If business experience affects governance, America is in for a change. President-Elect Donald Trump and his picks to head the Departments of State, Treasury, Commerce and Labor have all had careers in business.
Whether one thinks that a government official’s background and life experience matter depends on how one views life and politics. To see why, let’s revisit Senator McGovern’s words.
The Senator likely learned a lot about running a business during his second career. But surely someone could have, as he wished, told him while he was in the Senate how higher taxes or the minimum wage affect business. I’m sure some people tried.
Limitations in our ability to communicate can allow politicians’ backgrounds to matter. Consider the related argument that we must elect more women and minorities to ensure that government decisions reflect their views and concerns. In all three cases, communicating concerns to a sympathetic representative lacking personal knowledge is not enough. Perhaps Senator McGovern simply couldn’t process business persons’ concerns.
For politicians’ backgrounds to matter, elected officials must also be able to act on what they learn. If elections are really effective, office holders will have do what their constituents want. Senator McGovern would have burdened businesses because this is what his constituents wanted. Even if the “constituents” are special interests, representatives beholden to whomever put them in office will not be able to act on the insights their backgrounds provide.
Elected officials consequently must have discretion over at least some of their decisions. Discretion can arise because elections do not work so well, or simply from the larger number of actions they take. Members of the U.S. House typically cast over one thousand roll call votes during a two year term; we vote once every two years regarding their performance. Elected officials might have to do their constituents’ bidding on some issues, but possess discretion on other issues.
To explore if a business background matters, economist Rex Pjesky and I examined Congressional voting on issues tracked by the U.S. Chamber of Commerce. We titled our paper “Searching for Cincinnatus,” after the Roman citizen-soldier who (supposedly) twice left his farm to help save the Republic and then returned home after each crisis. Critics of career politicians imply that we need more politicians like Cincinnatus today.

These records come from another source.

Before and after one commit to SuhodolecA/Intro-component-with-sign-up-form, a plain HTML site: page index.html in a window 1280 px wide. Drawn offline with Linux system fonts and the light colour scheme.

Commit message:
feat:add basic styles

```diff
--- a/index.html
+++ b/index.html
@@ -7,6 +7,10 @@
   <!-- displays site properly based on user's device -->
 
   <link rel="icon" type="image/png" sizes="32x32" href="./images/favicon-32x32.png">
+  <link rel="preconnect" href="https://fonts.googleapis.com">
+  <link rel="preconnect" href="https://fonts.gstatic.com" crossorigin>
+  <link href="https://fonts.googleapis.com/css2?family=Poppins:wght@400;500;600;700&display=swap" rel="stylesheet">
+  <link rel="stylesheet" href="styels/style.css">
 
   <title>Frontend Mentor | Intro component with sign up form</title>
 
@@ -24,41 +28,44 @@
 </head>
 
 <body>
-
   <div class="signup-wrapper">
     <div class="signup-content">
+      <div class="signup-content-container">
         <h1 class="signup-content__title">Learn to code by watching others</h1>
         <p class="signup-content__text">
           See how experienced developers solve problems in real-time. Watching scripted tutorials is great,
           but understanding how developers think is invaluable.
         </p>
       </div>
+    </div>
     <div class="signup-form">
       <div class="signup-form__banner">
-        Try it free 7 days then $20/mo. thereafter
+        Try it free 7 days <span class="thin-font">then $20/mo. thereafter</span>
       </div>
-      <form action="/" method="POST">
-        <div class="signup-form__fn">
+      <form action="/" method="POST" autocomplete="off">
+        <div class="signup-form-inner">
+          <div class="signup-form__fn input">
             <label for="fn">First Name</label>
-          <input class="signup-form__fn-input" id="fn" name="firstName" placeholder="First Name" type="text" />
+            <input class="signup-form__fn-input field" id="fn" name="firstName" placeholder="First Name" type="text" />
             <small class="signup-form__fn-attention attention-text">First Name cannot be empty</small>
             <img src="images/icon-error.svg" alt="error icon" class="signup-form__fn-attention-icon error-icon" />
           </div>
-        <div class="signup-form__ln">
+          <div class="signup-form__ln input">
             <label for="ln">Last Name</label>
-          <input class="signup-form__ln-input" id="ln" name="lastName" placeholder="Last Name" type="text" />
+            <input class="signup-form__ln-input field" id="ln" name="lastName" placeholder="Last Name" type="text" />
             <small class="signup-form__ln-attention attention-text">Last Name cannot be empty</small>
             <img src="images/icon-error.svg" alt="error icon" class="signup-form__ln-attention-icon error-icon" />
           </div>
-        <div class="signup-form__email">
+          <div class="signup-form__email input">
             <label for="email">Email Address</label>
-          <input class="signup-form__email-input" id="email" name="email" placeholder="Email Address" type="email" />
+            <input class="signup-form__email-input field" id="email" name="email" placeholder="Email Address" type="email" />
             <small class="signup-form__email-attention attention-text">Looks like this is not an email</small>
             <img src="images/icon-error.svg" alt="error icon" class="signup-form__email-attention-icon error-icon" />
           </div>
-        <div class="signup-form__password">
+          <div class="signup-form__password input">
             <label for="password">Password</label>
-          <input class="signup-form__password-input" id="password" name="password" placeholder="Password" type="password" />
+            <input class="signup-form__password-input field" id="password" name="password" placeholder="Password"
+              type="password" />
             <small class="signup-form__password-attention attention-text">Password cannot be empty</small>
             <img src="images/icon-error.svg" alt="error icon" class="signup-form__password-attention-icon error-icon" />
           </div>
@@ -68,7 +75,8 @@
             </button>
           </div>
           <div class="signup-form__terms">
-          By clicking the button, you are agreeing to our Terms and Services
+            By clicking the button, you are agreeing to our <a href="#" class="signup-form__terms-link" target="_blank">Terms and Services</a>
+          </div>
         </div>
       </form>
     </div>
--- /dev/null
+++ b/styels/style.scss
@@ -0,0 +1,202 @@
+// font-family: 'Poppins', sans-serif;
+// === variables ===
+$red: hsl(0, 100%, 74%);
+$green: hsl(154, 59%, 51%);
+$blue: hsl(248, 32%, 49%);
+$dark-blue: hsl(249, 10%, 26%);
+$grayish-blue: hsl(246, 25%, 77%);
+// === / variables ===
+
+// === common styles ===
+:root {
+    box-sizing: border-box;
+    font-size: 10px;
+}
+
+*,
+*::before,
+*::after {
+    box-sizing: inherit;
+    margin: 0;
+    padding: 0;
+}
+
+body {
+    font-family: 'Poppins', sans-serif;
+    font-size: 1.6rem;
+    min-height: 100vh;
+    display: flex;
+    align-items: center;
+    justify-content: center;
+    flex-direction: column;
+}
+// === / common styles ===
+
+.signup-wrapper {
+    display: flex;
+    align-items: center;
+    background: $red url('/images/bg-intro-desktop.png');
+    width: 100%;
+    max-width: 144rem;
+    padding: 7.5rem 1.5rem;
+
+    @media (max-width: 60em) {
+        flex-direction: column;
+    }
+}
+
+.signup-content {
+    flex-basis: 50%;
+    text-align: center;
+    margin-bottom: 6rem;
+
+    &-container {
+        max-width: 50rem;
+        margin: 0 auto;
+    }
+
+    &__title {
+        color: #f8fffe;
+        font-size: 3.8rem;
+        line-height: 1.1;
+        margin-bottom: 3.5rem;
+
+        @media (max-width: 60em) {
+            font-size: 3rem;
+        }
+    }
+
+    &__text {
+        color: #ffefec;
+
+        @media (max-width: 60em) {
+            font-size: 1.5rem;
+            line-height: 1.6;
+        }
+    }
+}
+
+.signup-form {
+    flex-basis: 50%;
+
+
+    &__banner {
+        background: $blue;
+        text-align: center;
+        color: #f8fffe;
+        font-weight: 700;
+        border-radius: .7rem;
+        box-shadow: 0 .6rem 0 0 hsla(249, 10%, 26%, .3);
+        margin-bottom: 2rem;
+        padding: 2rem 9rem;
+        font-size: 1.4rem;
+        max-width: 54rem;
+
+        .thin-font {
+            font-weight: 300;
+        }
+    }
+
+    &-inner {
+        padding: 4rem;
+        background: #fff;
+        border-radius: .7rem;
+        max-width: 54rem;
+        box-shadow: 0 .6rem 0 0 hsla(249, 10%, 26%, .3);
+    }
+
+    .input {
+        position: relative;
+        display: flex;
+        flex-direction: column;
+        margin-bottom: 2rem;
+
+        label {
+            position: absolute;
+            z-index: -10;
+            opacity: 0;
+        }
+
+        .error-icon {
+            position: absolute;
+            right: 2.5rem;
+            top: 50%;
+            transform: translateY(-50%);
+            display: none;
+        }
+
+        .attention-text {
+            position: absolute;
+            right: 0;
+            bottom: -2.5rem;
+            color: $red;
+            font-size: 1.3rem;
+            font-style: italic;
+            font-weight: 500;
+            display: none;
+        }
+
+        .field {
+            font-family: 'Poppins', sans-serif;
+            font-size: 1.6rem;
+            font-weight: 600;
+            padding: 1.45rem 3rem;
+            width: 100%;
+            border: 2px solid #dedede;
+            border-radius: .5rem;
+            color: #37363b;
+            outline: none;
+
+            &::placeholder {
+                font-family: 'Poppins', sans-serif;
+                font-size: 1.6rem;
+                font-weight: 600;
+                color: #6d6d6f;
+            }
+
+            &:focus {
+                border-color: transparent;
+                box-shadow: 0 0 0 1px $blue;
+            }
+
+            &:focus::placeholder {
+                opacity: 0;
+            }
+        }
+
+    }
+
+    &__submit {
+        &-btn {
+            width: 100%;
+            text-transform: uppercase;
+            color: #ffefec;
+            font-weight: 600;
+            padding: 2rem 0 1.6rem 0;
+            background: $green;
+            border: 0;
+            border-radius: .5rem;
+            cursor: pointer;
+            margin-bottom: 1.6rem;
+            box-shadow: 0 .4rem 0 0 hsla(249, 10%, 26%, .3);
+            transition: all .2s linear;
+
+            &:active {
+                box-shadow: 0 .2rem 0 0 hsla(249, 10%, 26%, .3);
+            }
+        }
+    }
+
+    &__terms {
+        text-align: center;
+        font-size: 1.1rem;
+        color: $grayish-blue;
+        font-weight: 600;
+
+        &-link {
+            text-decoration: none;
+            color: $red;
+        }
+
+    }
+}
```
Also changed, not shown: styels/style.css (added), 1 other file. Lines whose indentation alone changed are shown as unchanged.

Our first task was documenting the backgrounds of members of Congress. About one third of House and Senate members during the years of our study had professional business experience, with more Republicans having a business background. Members with a business background voted more consistently with the Chamber of Commerce’s position, but our statistical analysis found that the difference was due primarily to other factors like party affiliation. The difference attributable to a business background was generally small.
Our paper only looked at roll call votes, and so background might matter for other things. For instance, Congressional hearings can attract media attention and lay the groundwork for future change. Representatives might have discretion over hearings.
Will the influx of business leaders in Washington under President Trump lead to major changes? Based on my research, I won’t be holding my breath in anticipation. But we’ll have to stay tuned to see for sure.
Daniel Sutter is the Charles G. Koch Professor of Economics with the Manuel H. Johnson Center for Political Economy at Troy University and host of Econversations on TrojanVision. The opinions expressed in this column are the author’s and do not necessarily reflect the views of Troy University.